South Africa unrest: We are not a failed state, but a failed global system
South Africa encapsulates global inequalities – and the kinds of tumult we’ll see more and more of worldwide – inside national borders.
South Africa is in a tough spot at the moment and it’s frightening to see a system that already feels so fragile begin to implode. Over the past week, we’ve witnessed plunder and the destruction of property on a scale not experienced before. These actions were supposedly triggered by protests following the imprisonment of former president Jacob Zuma, but there remain many unanswered questions as to what was at play to ignite the fuse.
This is the reality of living in a country that encapsulates global inequalities inside national borders. What we see here has relevance and resonance far beyond our own shores.
Inequality in South Africa is amongst the highest in the world. So is unemployment, especially for those under 25. This is the same generation of people who see through their cellphones everything they cannot have and will likely never have but has been promised of the post-apartheid world. But of course we are not post-apartheid in a global sense, and even locally it is far more complicated.
South Africa is reeling from COVID-19. In the middle of a very cold winter, we are also in our third wave. Almost all of us have lost friends and loved ones to the virus, while many jobs have been temporarily or permanently removed from the employment ecosystem. Millions of our citizens fed their families on social security grants. Initially a special Covid-19 grant was provided that gave R350/month ($24) to all those with no other income. Stretched over a month, that is well below the international poverty line and on the absolute brink of physical survival, and the support was not extended after April, just when the third wave began to hit.
Wealthier countries have managed to vaccinate, but we are only just beginning in earnest, so many people are sick, frightened, hungry, and despairing, and rightly so because from here the future does look very bleak. On a collapsing planet, what is our place? Faced with the advances of technology and ever-shortening global supply chains which are rapidly transforming production systems, how will we ever create the necessary jobs? How will we sustain lives and livelihoods at scale and in a way that recognises the unique right of each person to self-determination?
We are at a breaking point across the board, and though the acts of looting and wanton destruction we have seen are utterly horrifying, it does not take too great a leap of imagination and compassion to understand them. More and more, as a planet, this is what we will be facing in the coming years.

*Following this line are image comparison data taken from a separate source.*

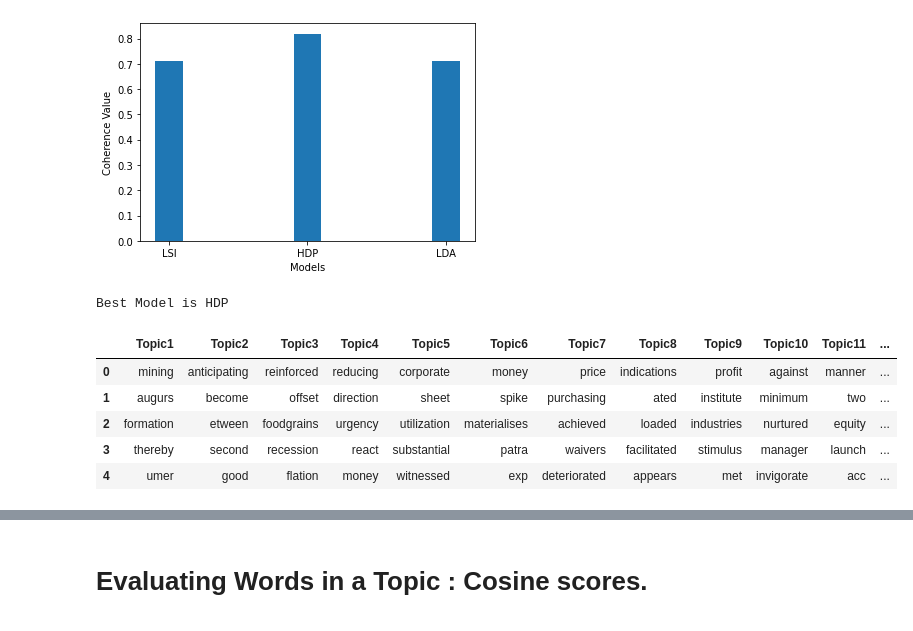
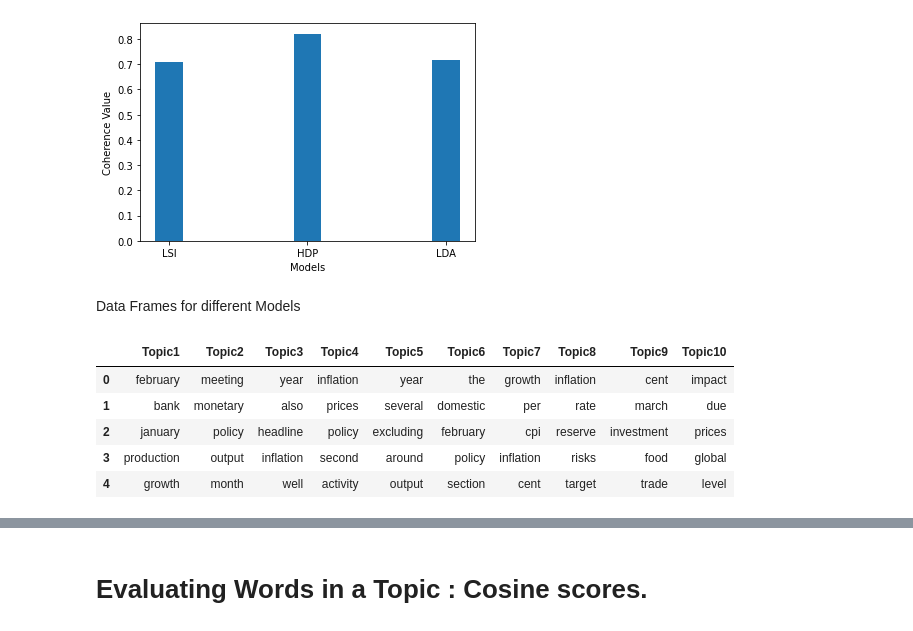
Before and after one commit to bharatbajoria/Dataset-Analytics-Modules, a Jupyter notebook: Topic_Modelling_LDA.ipynb, the cells around one changed output, grey strips where cells are left out. Cells and saved outputs as stored; diff of their text form; code cells hidden in the pictures.

```diff
--- a/Topic_Modelling_LDA.ipynb
+++ b/Topic_Modelling_LDA.ipynb
@@ -218,7 +226,7 @@ lda.show_topics(formatted=True)
 # %% [markdown]
 # LSI HDP
 # %%
-lsi=  LsiModel(corpus=X, num_topics=n, id2word=dictionary)
+lsi=  LsiModel(corpus=X, num_topics=n, id2word=dictionary,)
 hdp=  HdpModel(corpus=X, id2word=dictionary)
 # %%
 lsi_words=[topic for topicid, topic in  lsi.show_topics() ]
@@ -367,50 +375,42 @@ evaluate_bar_graph([lsi_coherence, hdp_coherence, lda_coherence],
 # %% [output]
 [figure]
+# %% [markdown]
+Data Frames for different Models
 # %%
-best_score=max(coherence_score)
-i=coherence_score.index(best_score)
-i
+#LDA Data Frame
+ldatopics = [[word for word, prob in topic] for topicid, topic in lda.show_topics(formatted=False)]
+col_lda=[]
+a='Topic'
+for i in range(len(ldatopics)):
+  col_lda.append(a+str(i+1))
 
-if i==0:
-  print("Best Model is LDA")
-  hdptopics = [[word for word, prob in topic] for topicid, topic in lda.show_topics(formatted=False)]
-  col=[]
-  a='Topic'
-  for i in range(len(hdptopics)):
-    col.append(a+str(i+1))
-  topic_df=pd.DataFrame(data=hdptopics,index=col)
-  topic_df_T=topic_df.T
+topic_df_lda=pd.DataFrame(data=ldatopics,index=col_lda)
+topic_df_T_lda=topic_df_lda.T
 
+#LSI Data Frame
+lsitopics = [[word for word, prob in topic] for topicid, topic in lsi.show_topics(formatted=False)]
+col_lsi=[]
+a='Topic'
+for i in range(len(lsitopics)):
+  col_lsi.append(a+str(i+1))
 
-if i==1 :
-  print("Best Model is LSI")
-  hdptopics = [[word for word, prob in topic] for topicid, topic in lsi.show_topics(formatted=False)]
-  col=[]
-  a='Topic'
-  for i in range(len(hdptopics)):
-    col.append(a+str(i+1))
+topic_df_lsi=pd.DataFrame(data=lsitopics,index=col_lsi)
+topic_df_T_lsi=topic_df_lsi.T
 
-  topic_df=pd.DataFrame(data=hdptopics,index=col)
-  topic_df_T=topic_df.T
-
-
-else:
-  print("Best Model is HDP")
-  hdptopics = [[word for word, prob in topic] for topicid, topic in hdp.show_topics(formatted=False)]
-  col=[]
-  a='Topic'
-  for i in range(len(hdptopics)):
-    col.append(a+str(i+1))
-  topic_df=pd.DataFrame(data=hdptopics,index=col)
-  topic_df_T=topic_df.T
+#HDP Data Frame
+hdptopics = [[word for word, prob in topic] for topicid, topic in hdp.show_topics(formatted=False)]
+col_hdp=[]
+a='Topic'
+for i in range(len(hdptopics)):
+  col_hdp.append(a+str(i+1))
+topic_df_hdp=pd.DataFrame(data=hdptopics,index=col_hdp)
+topic_df_T_hdp=topic_df_hdp.T
-# %% [output]
-Best Model is HDP
 # %%
-topic_df_T.head()
+topic_df_T_lda.head()
 # %% [output]
-|  | Topic1 | Topic2 | Topic3 | Topic4 | Topic5 | Topic6 | Topic7 | Topic8 | Topic9 | Topic10 | Topic11 | ... |
-| 0 | mining | anticipating | reinforced | reducing | corporate | money | price | indications | profit | against | manner | ... |
-| 1 | augurs | become | offset | direction | sheet | spike | purchasing | ated | institute | minimum | two | ... |
-| 2 | formation | etween | foodgrains | urgency | utilization | materialises | achieved | loaded | industries | nurtured | equity | ... |
-| 3 | thereby | second | recession | react | substantial | patra | waivers | facilitated | stimulus | manager | launch | ... |
-| 4 | umer | good | flation | money | witnessed | exp | deteriorated | appears | met | invigorate | acc | ... |
+|  | Topic1 | Topic2 | Topic3 | Topic4 | Topic5 | Topic6 | Topic7 | Topic8 | Topic9 | Topic10 |
+| 0 | february | meeting | year | inflation | year | the | growth | inflation | cent | impact |
+| 1 | bank | monetary | also | prices | several | domestic | per | rate | march | due |
+| 2 | january | policy | headline | policy | excluding | february | cpi | reserve | investment | prices |
+| 3 | production | output | inflation | second | around | policy | inflation | risks | food | global |
+| 4 | growth | month | well | activity | output | section | cent | target | trade | level |
```
Also changed, not shown: parts of 19 cells of this notebook.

Most readers outside South Africa will see the videos of looting and violence and the military coming in to respond. You will see the mob at its worst and the country on its knees, and you will grieve Mandela’s dream. What I ask you to remember is that all stories are nuanced, and here too, there are many sides to the narrative. All around the country, people have come together to protect what they value, and they will do so more and more in the coming days in remarkable deference to democracy and the public good.
The taxi industry, which is often at the heart of social unrest, has stood on the side of public protection and explicitly called for the protection of both lives and livelihoods. Businesses, government, civil society and community organisations are working together closely and will work together more. Thousands of people have already cleaned up the destruction that others have wrought.
In some communities, looters have been made to return the goods by local leadership. In others, food has been kept but everything else taken back. In every household, decisions are being made: to join in, to respond with rage and fear, or to find the best of ourselves and to act with the humanity that also defines this nation.
We have seen the worst of who we are, but in the coming weeks, we will also see the best. Kindness does not lend itself to viral videos and international headlines, but if it weren’t for that care and the million micro-kindnesses that are also being enacted, we would suffer so much more. We hope our political leadership rises to the challenge and guides us through – we trust that they will, but they might not, and we could become a little more broken than we already are.
Living in a suburb of Cape Town gives one a particularly curious perspective on South Africa. It is both the same and very different to living abroad: the same because the level of privilege and personal bodily comfort is roughly equivalent, and different because unlike those who have national borders between them, there are only a few blocks between those who have full fridges and those who have no fridges at all.
But this is how capitalism works in the world, and until we come up with new systems of distribution at a global scale it is what we must live through with frankness and a recognition of what is at stake. The lenses go in all directions: everyone can see both ways, and poor countries cannot accept rich countries’ behaviour any more than poor South Africans can accept a system that benefits some at the expense of the many. COVID-19 has simply thrown this into stark relief.
Can we overcome the crisis of imagination that has meant most of us accept what is, or can we use this as an opportunity to think freshly about what the world should actually be? We in South Africa have been through these moments before. As before, we will get through. My hope is that those far away at least try to see the nuance in the narrative: we are not a failed state, but a failed global system – South Africa just clarifies what is actually going on.